I’m not going to say that I know an awful lot about the world of finance. Nor would I even say I know an awful lot about the world of politics (although I know enough to hold my own in a conversation). But what I think I do know about, and what most of us intrinsically know, is what fairness is.
Sure, there might be certain minute details that need to be ironed out in some cases, as to what is fair and what is not, but if you take into account the following details, we all should come to the same conclusion about what is fair.
This banking problem that we have in Europe, is indeed, a European problem. The whole idea behind the European experiment/adventure, is that Europe shall exist as a whole, as one unity.
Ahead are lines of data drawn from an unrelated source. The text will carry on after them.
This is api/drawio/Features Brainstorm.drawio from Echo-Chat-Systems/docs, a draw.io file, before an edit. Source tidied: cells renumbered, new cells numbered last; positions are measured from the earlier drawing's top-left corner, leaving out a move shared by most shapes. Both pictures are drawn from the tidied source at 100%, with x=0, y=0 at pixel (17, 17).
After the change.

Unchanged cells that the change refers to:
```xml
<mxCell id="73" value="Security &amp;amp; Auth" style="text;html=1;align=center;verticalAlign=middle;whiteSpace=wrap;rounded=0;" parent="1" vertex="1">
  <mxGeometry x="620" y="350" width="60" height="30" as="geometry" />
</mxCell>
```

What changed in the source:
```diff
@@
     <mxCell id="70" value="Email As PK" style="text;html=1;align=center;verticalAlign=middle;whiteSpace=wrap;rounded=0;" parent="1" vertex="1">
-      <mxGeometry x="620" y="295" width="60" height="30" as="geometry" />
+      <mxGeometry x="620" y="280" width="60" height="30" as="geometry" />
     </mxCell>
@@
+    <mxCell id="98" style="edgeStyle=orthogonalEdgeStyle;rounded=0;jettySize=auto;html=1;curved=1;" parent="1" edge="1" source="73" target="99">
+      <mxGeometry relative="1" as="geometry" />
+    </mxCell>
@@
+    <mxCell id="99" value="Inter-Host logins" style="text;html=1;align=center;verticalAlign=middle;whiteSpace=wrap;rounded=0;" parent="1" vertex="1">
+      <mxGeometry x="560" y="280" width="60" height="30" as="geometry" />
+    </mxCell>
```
That the sum of its parts shall be greater that the individual pieces. Such was the idea.
- Ireland makes up 0.9 percent of the EU population
- The Irish economy makes up 1.2 percent of EU GDP
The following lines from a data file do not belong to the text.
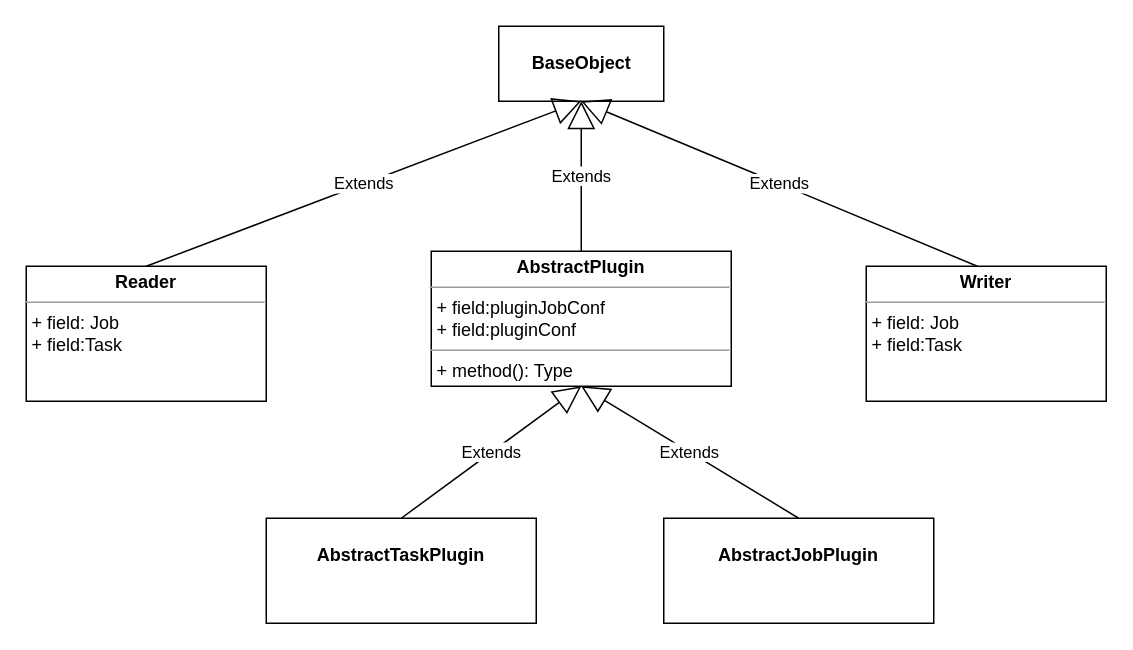
Above: 类图.drawio in wangbin2188/draw (draw.io), before the change. Source tidied: cells renumbered, new cells numbered last; positions are measured from the earlier drawing's top-left corner, leaving out a move shared by most shapes. Both pictures are drawn from the tidied source at 150%, with x=0, y=0 at pixel (26, 26).
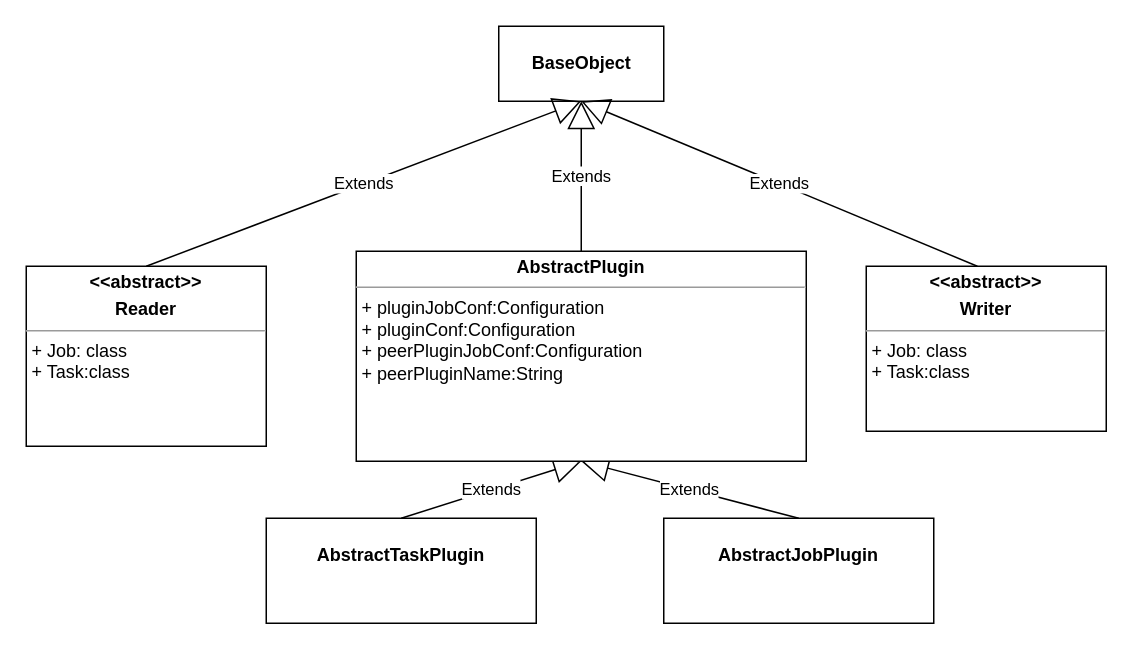
After the change.

Change to the diagram source:
```diff
@@
 <mxGraphModel>
   <root>
     <mxCell id="0" />
     <mxCell id="1" parent="0" />
     <mxCell id="2" value="BaseObject" style="html=1;fontStyle=1;" parent="1" vertex="1">
       <mxGeometry x="315" width="110" height="50" as="geometry" />
     </mxCell>
-    <mxCell id="3" value="&lt;p style=&quot;margin: 0px ; margin-top: 4px ; text-align: center&quot;&gt;&lt;b&gt;Writer&lt;/b&gt;&lt;/p&gt;&lt;hr size=&quot;1&quot;&gt;&lt;p style=&quot;margin: 0px ; margin-left: 4px&quot;&gt;+ field: Job&lt;/p&gt;&lt;p style=&quot;margin: 0px ; margin-left: 4px&quot;&gt;+ field:Task&lt;/p&gt;&lt;p style=&quot;margin: 0px ; margin-left: 4px&quot;&gt;&lt;br&gt;&lt;/p&gt;" style="verticalAlign=top;align=left;overflow=fill;fontSize=12;fontFamily=Helvetica;html=1;" parent="1" vertex="1">
-      <mxGeometry x="560" y="160" width="160" height="90" as="geometry" />
+    <mxCell id="3" value="&lt;p style=&quot;margin: 0px ; margin-top: 4px ; text-align: center&quot;&gt;&lt;b&gt;&amp;lt;&amp;lt;abstract&amp;gt;&amp;gt;&lt;/b&gt;&lt;/p&gt;&lt;p style=&quot;margin: 0px ; margin-top: 4px ; text-align: center&quot;&gt;&lt;b&gt;Writer&lt;/b&gt;&lt;/p&gt;&lt;hr size=&quot;1&quot;&gt;&lt;p style=&quot;margin: 0px ; margin-left: 4px&quot;&gt;+ Job: class&lt;/p&gt;&lt;p style=&quot;margin: 0px ; margin-left: 4px&quot;&gt;+ Task:class&lt;/p&gt;&lt;p style=&quot;margin: 0px ; margin-left: 4px&quot;&gt;&lt;br&gt;&lt;/p&gt;" style="verticalAlign=top;align=left;overflow=fill;fontSize=12;fontFamily=Helvetica;html=1;" parent="1" vertex="1">
+      <mxGeometry x="560" y="160" width="160" height="110" as="geometry" />
     </mxCell>
-    <mxCell id="4" value="&lt;p style=&quot;margin: 0px ; margin-top: 4px ; text-align: center&quot;&gt;&lt;b&gt;Reader&lt;/b&gt;&lt;/p&gt;&lt;hr size=&quot;1&quot;&gt;&lt;p style=&quot;margin: 0px ; margin-left: 4px&quot;&gt;+ field: Job&lt;/p&gt;&lt;p style=&quot;margin: 0px ; margin-left: 4px&quot;&gt;+ field:Task&lt;/p&gt;&lt;p style=&quot;margin: 0px ; margin-left: 4px&quot;&gt;&lt;br&gt;&lt;/p&gt;" style="verticalAlign=top;align=left;overflow=fill;fontSize=12;fontFamily=Helvetica;html=1;" parent="1" vertex="1">
-      <mxGeometry y="160" width="160" height="90" as="geometry" />
+    <mxCell id="4" value="&lt;p style=&quot;margin: 0px ; margin-top: 4px ; text-align: center&quot;&gt;&lt;b&gt;&amp;lt;&amp;lt;abstract&amp;gt;&amp;gt;&lt;/b&gt;&lt;/p&gt;&lt;p style=&quot;margin: 0px ; margin-top: 4px ; text-align: center&quot;&gt;&lt;b&gt;Reader&lt;/b&gt;&lt;/p&gt;&lt;hr size=&quot;1&quot;&gt;&lt;p style=&quot;margin: 0px ; margin-left: 4px&quot;&gt;+ Job: class&lt;/p&gt;&lt;p style=&quot;margin: 0px ; margin-left: 4px&quot;&gt;+ Task:class&lt;/p&gt;&lt;p style=&quot;margin: 0px ; margin-left: 4px&quot;&gt;&lt;br&gt;&lt;/p&gt;" style="verticalAlign=top;align=left;overflow=fill;fontSize=12;fontFamily=Helvetica;html=1;" parent="1" vertex="1">
+      <mxGeometry y="160" width="160" height="120" as="geometry" />
     </mxCell>
     <mxCell id="5" value="Extends" style="endArrow=block;endSize=16;endFill=0;html=1;entryX=0.5;entryY=1;entryDx=0;entryDy=0;exitX=0.5;exitY=0;exitDx=0;exitDy=0;" parent="1" edge="1" source="4" target="2">
       <mxGeometry relative="1" as="geometry" />
     </mxCell>
     <mxCell id="6" value="Extends" style="endArrow=block;endSize=16;endFill=0;html=1;entryX=0.5;entryY=1;entryDx=0;entryDy=0;exitX=0.463;exitY=0;exitDx=0;exitDy=0;exitPerimeter=0;" parent="1" edge="1" source="3" target="2">
       <mxGeometry relative="1" as="geometry" />
     </mxCell>
     <mxCell id="7" value="&lt;p style=&quot;margin: 0px ; margin-top: 4px ; text-align: center&quot;&gt;&lt;br&gt;&lt;b&gt;AbstractJobPlugin&lt;/b&gt;&lt;/p&gt;" style="verticalAlign=top;align=left;overflow=fill;fontSize=12;fontFamily=Helvetica;html=1;" parent="1" vertex="1">
       <mxGeometry x="425" y="328" width="180" height="70" as="geometry" />
     </mxCell>
     <mxCell id="8" value="&lt;p style=&quot;margin: 0px ; margin-top: 4px ; text-align: center&quot;&gt;&lt;br&gt;&lt;b&gt;AbstractTaskPlugin&lt;/b&gt;&lt;/p&gt;" style="verticalAlign=top;align=left;overflow=fill;fontSize=12;fontFamily=Helvetica;html=1;" parent="1" vertex="1">
       <mxGeometry x="160" y="328" width="180" height="70" as="geometry" />
     </mxCell>
     <mxCell id="9" value="Extends" style="endArrow=block;endSize=16;endFill=0;html=1;entryX=0.5;entryY=1;entryDx=0;entryDy=0;exitX=0.5;exitY=0;exitDx=0;exitDy=0;" parent="1" edge="1" source="12" target="2">
       <mxGeometry relative="1" as="geometry" />
     </mxCell>
     <mxCell id="10" value="Extends" style="endArrow=block;endSize=16;endFill=0;html=1;entryX=0.5;entryY=1;entryDx=0;entryDy=0;exitX=0.5;exitY=0;exitDx=0;exitDy=0;" parent="1" edge="1" source="7" target="12">
       <mxGeometry relative="1" as="geometry" />
     </mxCell>
     <mxCell id="11" value="Extends" style="endArrow=block;endSize=16;endFill=0;html=1;entryX=0.5;entryY=1;entryDx=0;entryDy=0;exitX=0.5;exitY=0;exitDx=0;exitDy=0;" parent="1" edge="1" source="8" target="12">
       <mxGeometry relative="1" as="geometry" />
     </mxCell>
-    <mxCell id="12" value="&lt;p style=&quot;margin: 0px ; margin-top: 4px ; text-align: center&quot;&gt;&lt;b&gt;AbstractPlugin&lt;/b&gt;&lt;/p&gt;&lt;hr size=&quot;1&quot;&gt;&lt;p style=&quot;margin: 0px ; margin-left: 4px&quot;&gt;+ field:pluginJobConf&lt;/p&gt;&lt;p style=&quot;margin: 0px ; margin-left: 4px&quot;&gt;+ field:pluginConf&lt;/p&gt;&lt;hr size=&quot;1&quot;&gt;&lt;p style=&quot;margin: 0px ; margin-left: 4px&quot;&gt;+ method(): Type&lt;/p&gt;" style="verticalAlign=top;align=left;overflow=fill;fontSize=12;fontFamily=Helvetica;html=1;" parent="1" vertex="1">
-      <mxGeometry x="270" y="150" width="200" height="90" as="geometry" />
+    <mxCell id="12" value="&lt;p style=&quot;margin: 0px ; margin-top: 4px ; text-align: center&quot;&gt;&lt;b&gt;AbstractPlugin&lt;/b&gt;&lt;/p&gt;&lt;hr size=&quot;1&quot;&gt;&lt;p style=&quot;margin: 0px ; margin-left: 4px&quot;&gt;+ pluginJobConf:Configuration&lt;/p&gt;&lt;p style=&quot;margin: 0px ; margin-left: 4px&quot;&gt;+ pluginConf:Configuration&lt;/p&gt;&lt;p style=&quot;margin: 0px ; margin-left: 4px&quot;&gt;+&amp;nbsp;peerPluginJobConf:Configuration&lt;/p&gt;&lt;p style=&quot;margin: 0px ; margin-left: 4px&quot;&gt;+&amp;nbsp;peerPluginName:String&lt;/p&gt;" style="verticalAlign=top;align=left;overflow=fill;fontSize=12;fontFamily=Helvetica;html=1;" parent="1" vertex="1">
+      <mxGeometry x="220" y="150" width="300" height="140" as="geometry" />
     </mxCell>
   </root>
 </mxGraphModel>
```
Ok, we’re small. So how much of the entire European banking debt have we paid?
- The Irish people have paid 42 percent of the total cost of the European banking crisis
The European banking crisis to date has cost every individual in Ireland nearly €9,000 each. The average throughout the EU is €192 per capita. I really don’t know what you can say after that.
There isn’t much to be said, is there! The Irish people have taken the burden of this crisis, THROUGH NO FAULT OF OUR OWN (by this I mean the Irish people and not those at the highest level who were partially responsible for this along with others of the same level from other European countries). If we put this to the ‘fairness test’ I’m sure you can that, fair it is not.
I am a fan of Europe. I like the idea behind the great experiment, but if our nation is to become the whipping boy so that the experiment can continue, then I think that the ethos and spirit in which the EU was started in the first place has been well and truly destroyed.